- **PROBLEM TO SOLVE**: In the records, each line holding "macOS" must be reported.

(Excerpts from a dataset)
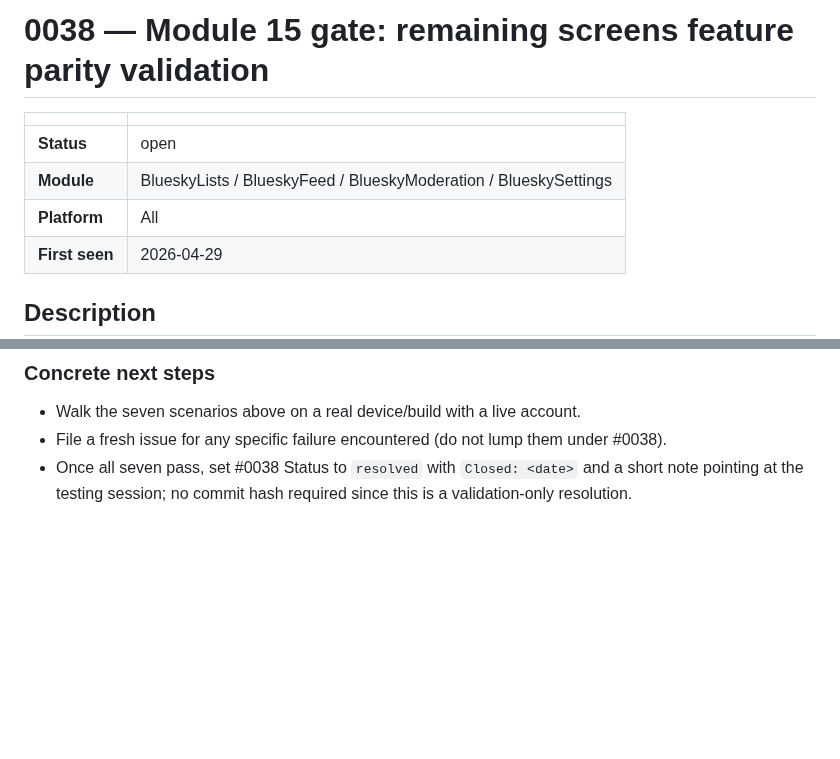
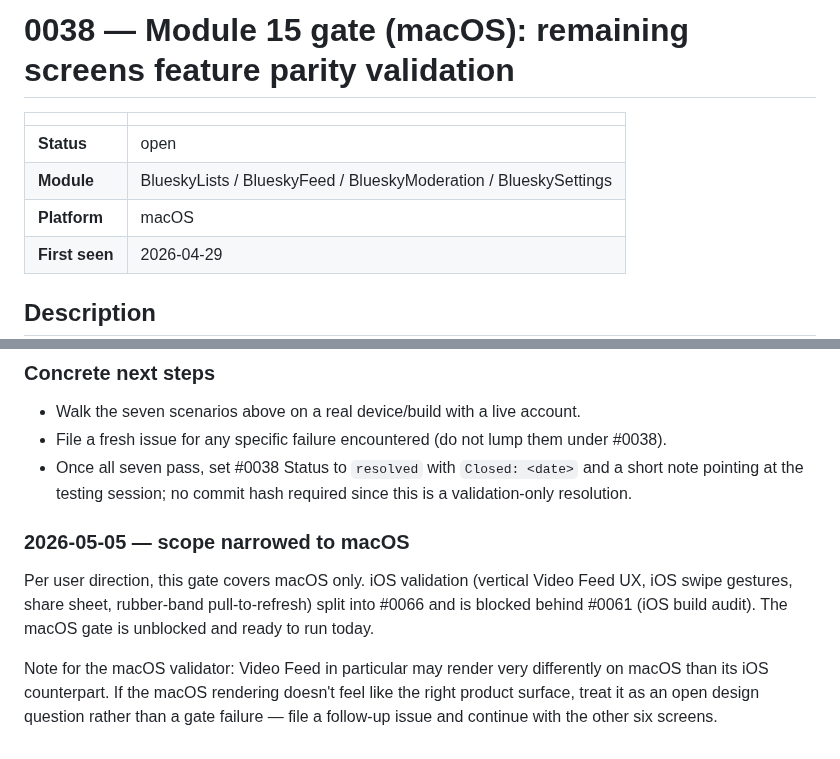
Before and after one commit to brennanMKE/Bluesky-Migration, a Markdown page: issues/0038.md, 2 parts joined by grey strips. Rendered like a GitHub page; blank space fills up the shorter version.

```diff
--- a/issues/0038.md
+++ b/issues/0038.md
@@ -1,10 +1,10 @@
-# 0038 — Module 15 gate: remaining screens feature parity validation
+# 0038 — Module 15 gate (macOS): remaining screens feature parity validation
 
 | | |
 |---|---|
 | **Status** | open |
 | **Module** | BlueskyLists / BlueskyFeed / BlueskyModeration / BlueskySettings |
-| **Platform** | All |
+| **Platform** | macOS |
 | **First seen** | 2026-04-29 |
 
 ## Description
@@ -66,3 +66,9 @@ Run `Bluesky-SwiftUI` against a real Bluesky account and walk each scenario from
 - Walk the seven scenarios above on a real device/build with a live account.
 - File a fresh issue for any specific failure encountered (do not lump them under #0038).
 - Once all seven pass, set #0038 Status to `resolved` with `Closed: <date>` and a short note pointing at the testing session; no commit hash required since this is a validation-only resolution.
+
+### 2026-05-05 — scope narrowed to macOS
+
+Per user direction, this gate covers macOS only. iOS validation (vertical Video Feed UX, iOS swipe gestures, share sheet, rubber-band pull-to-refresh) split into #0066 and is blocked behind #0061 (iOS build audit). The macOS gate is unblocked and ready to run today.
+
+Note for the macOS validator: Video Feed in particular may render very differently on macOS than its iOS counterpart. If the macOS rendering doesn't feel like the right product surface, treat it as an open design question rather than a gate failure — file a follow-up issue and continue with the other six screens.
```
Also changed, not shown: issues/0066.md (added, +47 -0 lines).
==
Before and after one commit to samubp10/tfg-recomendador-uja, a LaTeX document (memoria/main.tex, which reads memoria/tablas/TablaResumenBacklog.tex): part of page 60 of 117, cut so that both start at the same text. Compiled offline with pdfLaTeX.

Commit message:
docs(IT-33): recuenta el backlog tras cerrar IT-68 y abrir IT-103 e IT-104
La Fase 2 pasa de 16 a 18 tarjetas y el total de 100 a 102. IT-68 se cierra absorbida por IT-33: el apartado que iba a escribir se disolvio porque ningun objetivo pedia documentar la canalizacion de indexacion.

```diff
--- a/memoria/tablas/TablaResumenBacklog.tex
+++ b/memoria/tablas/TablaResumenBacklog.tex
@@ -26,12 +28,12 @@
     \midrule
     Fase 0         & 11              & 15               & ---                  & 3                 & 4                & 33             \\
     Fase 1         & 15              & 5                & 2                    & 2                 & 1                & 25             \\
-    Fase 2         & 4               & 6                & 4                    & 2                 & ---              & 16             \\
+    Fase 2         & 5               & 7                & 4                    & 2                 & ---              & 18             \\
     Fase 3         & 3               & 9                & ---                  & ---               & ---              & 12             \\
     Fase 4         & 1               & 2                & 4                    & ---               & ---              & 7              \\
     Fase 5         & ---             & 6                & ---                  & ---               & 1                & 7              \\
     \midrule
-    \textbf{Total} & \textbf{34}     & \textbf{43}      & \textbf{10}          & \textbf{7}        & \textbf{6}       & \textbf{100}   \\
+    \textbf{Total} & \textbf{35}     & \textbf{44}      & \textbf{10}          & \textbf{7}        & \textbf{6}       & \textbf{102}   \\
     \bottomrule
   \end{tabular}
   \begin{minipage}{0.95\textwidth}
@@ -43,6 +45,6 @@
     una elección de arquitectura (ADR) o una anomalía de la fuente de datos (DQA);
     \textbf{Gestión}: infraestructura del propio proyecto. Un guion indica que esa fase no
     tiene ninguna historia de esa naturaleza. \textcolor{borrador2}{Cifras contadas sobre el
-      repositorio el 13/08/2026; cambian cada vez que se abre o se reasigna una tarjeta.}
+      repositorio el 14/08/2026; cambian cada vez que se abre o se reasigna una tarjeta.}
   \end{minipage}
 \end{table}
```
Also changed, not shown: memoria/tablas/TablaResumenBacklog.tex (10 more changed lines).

- **WORKED SOLUTION**:
+# 0038 — Module 15 gate (macOS): remaining screens feature parity validation
+| **Platform** | macOS |
+### 2026-05-05 — scope narrowed to macOS
+Per user direction, this gate covers macOS only. iOS validation (vertical Video Feed UX, iOS swipe gestures, share sheet, rubber-band pull-to-refresh) split into #0066 and is blocked behind #0061 (iOS build audit). The macOS gate is unblocked and ready to run today.
+Note for the macOS validator: Video Feed in particular may render very differently on macOS than its iOS counterpart. If the macOS rendering doesn't feel like the right product surface, treat it as an open design question rather than a gate failure — file a follow-up issue and continue with the other six screens.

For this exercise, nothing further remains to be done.